WHAT YOU WILL DO:
Your answer should consist of the lines below that hold the word "Drawn".

GIVEN ENTRIES:
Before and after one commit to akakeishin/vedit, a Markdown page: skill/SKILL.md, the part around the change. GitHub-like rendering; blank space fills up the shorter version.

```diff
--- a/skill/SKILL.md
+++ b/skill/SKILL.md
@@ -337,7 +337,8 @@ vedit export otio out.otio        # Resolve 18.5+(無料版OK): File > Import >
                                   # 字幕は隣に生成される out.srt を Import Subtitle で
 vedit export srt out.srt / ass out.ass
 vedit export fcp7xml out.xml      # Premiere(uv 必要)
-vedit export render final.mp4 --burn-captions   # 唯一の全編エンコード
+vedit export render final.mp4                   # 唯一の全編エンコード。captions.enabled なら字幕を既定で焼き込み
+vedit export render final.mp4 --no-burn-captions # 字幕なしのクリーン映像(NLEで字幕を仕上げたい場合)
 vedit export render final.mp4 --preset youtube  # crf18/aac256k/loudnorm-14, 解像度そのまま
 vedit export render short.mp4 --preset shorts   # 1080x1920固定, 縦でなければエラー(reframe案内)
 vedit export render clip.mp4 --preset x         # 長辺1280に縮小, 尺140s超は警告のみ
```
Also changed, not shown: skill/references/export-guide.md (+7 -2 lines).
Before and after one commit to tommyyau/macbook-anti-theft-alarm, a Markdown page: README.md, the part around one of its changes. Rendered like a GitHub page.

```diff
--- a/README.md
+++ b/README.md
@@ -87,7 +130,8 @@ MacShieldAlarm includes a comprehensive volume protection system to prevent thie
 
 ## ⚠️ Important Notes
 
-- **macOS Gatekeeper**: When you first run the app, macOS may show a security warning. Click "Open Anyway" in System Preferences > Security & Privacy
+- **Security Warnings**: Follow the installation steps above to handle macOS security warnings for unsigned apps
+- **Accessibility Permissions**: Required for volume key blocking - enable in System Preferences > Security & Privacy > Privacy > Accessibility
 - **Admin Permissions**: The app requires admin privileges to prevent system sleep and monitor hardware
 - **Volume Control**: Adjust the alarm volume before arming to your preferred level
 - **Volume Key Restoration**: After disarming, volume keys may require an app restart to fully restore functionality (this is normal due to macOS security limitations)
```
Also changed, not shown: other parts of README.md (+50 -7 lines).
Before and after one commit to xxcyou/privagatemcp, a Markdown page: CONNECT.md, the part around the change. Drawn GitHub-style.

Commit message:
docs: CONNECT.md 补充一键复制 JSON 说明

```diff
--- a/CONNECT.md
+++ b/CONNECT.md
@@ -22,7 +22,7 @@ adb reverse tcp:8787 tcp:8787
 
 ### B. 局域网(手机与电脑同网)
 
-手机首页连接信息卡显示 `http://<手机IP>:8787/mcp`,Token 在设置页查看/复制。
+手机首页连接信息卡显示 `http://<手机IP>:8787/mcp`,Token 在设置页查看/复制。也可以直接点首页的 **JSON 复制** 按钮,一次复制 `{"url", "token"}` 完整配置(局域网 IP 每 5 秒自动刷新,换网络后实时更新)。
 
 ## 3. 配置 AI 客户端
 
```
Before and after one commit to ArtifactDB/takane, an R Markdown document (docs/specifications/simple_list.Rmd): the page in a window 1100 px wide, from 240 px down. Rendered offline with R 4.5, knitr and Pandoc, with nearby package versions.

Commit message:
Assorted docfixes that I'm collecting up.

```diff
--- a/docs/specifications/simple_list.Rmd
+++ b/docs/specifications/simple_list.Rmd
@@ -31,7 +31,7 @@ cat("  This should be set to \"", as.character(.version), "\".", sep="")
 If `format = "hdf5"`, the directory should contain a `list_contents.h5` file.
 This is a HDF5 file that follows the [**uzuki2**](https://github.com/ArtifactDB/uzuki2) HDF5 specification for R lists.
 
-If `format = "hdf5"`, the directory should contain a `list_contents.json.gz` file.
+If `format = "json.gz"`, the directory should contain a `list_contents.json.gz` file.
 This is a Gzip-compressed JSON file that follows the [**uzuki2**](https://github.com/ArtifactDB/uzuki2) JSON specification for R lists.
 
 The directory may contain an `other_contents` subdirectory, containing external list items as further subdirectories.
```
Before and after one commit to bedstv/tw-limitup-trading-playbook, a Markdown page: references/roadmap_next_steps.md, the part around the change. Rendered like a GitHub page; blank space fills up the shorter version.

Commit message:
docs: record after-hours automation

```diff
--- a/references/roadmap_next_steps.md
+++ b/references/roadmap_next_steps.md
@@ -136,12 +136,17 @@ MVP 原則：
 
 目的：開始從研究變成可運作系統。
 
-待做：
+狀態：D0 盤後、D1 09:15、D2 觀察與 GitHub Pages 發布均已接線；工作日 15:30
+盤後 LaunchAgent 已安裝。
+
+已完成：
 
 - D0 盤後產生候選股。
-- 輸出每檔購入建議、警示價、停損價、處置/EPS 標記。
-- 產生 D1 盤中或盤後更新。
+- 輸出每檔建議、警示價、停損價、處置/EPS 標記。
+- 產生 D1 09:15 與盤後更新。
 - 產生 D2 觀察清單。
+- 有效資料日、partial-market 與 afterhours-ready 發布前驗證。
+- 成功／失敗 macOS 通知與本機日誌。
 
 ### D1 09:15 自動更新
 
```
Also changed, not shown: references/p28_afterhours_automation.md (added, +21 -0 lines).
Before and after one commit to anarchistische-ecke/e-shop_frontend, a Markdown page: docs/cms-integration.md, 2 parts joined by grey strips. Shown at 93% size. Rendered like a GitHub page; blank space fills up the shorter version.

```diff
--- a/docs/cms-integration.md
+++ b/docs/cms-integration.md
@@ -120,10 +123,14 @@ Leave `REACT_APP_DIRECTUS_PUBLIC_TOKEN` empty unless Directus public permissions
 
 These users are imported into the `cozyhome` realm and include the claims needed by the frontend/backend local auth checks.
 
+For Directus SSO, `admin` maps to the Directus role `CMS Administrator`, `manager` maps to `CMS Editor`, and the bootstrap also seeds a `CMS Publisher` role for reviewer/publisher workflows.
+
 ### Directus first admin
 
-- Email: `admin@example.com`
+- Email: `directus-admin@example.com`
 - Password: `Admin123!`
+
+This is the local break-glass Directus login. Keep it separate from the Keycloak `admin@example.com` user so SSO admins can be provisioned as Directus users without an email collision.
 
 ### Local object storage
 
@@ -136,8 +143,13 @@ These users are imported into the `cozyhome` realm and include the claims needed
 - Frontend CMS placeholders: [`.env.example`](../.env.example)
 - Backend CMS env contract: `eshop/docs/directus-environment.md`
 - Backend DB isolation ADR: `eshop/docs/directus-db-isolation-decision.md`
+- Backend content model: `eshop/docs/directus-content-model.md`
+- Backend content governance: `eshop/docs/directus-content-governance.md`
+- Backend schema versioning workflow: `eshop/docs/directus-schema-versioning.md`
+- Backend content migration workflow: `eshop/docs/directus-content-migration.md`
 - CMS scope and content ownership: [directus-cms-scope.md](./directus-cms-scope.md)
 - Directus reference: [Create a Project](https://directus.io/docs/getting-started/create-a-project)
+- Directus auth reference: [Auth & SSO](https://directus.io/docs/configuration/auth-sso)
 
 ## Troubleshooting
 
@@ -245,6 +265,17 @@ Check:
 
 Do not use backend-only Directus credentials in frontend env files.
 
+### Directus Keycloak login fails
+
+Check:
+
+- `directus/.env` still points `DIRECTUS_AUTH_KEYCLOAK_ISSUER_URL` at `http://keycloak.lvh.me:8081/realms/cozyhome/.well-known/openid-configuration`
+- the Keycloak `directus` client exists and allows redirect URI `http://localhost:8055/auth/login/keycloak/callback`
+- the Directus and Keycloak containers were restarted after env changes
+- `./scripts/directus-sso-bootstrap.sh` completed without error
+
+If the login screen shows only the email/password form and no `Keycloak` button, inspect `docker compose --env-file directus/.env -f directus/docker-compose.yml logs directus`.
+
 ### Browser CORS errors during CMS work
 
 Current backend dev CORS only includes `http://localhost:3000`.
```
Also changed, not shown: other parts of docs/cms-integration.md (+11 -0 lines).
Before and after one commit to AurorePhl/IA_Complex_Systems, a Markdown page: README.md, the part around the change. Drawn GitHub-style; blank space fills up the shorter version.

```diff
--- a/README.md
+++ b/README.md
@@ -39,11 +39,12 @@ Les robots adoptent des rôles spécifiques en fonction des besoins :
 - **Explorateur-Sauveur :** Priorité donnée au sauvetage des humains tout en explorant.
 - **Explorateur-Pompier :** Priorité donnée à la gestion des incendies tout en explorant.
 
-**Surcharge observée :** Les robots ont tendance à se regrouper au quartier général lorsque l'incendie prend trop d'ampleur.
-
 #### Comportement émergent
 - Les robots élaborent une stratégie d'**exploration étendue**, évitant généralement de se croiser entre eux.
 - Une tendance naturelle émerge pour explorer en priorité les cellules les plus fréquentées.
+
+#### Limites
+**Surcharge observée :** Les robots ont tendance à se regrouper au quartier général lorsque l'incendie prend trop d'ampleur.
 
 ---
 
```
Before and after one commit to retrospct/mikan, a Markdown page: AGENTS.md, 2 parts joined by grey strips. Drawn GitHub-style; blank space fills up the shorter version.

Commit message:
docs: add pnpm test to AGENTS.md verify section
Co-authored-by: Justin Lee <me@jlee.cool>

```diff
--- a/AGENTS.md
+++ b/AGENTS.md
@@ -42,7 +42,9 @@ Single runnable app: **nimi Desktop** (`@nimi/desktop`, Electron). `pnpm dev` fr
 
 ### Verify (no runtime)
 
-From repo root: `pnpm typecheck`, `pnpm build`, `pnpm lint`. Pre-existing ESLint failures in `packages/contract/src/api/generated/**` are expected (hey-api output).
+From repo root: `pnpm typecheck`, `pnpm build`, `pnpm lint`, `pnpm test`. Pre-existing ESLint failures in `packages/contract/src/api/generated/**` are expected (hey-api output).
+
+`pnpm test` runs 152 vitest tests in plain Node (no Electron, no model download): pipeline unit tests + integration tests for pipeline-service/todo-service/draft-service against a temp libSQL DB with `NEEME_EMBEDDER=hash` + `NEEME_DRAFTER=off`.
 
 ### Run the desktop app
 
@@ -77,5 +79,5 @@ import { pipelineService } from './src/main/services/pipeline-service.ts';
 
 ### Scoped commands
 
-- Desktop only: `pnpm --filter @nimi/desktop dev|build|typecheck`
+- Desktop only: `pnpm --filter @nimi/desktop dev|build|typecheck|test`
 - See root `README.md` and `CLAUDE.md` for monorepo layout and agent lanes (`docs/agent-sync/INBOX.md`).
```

SOLUTION TO THIS EXERCISE:
Before and after one commit to xxcyou/privagatemcp, a Markdown page: CONNECT.md, the part around the change. Drawn GitHub-style.
Before and after one commit to AurorePhl/IA_Complex_Systems, a Markdown page: README.md, the part around the change. Drawn GitHub-style; blank space fills up the shorter version.
Before and after one commit to retrospct/mikan, a Markdown page: AGENTS.md, 2 parts joined by grey strips. Drawn GitHub-style; blank space fills up the shorter version.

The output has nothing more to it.